*WORK ORDER*. Whenever a line carries the word "rhcollab", pull it out of the entries.

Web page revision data
----------

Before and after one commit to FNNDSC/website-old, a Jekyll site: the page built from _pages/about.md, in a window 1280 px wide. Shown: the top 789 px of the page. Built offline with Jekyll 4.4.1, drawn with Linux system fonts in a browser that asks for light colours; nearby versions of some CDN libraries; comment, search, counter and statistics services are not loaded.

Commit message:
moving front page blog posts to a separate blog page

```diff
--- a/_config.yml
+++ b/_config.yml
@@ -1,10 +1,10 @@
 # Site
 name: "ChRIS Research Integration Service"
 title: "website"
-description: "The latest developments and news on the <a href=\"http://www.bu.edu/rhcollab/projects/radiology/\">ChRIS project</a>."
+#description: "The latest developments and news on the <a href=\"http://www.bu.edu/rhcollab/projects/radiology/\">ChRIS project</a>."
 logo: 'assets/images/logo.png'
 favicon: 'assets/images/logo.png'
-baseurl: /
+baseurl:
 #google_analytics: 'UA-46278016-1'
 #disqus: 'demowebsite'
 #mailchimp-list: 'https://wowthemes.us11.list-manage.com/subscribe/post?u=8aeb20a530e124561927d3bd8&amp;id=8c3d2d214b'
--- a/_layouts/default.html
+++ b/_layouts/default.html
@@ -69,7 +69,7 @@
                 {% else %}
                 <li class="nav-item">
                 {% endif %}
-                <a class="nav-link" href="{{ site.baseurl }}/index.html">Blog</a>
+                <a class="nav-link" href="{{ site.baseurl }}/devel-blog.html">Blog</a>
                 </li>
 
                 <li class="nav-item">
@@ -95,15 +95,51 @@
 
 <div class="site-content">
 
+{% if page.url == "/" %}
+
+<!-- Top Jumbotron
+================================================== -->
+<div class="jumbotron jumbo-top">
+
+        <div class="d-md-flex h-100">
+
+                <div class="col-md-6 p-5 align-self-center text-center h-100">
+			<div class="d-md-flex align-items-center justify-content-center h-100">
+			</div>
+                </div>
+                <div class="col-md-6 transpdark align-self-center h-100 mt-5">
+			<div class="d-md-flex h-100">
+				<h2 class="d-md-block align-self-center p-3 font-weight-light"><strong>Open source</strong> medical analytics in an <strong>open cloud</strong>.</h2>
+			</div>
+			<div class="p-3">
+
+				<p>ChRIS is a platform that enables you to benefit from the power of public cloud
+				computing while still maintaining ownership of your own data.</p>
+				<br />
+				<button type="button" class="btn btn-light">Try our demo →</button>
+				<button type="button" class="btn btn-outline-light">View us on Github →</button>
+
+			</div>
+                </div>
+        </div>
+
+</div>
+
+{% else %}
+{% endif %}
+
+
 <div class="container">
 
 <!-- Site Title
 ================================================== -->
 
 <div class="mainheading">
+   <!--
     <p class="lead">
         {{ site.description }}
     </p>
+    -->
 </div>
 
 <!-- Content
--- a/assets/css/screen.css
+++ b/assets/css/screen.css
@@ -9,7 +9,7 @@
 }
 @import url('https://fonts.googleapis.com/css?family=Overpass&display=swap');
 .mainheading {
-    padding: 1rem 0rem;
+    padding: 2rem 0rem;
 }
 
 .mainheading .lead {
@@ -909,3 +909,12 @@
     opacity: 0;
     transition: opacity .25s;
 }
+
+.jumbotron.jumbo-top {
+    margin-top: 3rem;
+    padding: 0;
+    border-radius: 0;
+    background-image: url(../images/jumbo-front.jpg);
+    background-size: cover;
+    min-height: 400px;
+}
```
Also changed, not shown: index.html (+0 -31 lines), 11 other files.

----------

*ANSWER BOX*.
-description: "The latest developments and news on the <a href=\"http://www.bu.edu/rhcollab/projects/radiology/\">ChRIS project</a>."
+#description: "The latest developments and news on the <a href=\"http://www.bu.edu/rhcollab/projects/radiology/\">ChRIS project</a>."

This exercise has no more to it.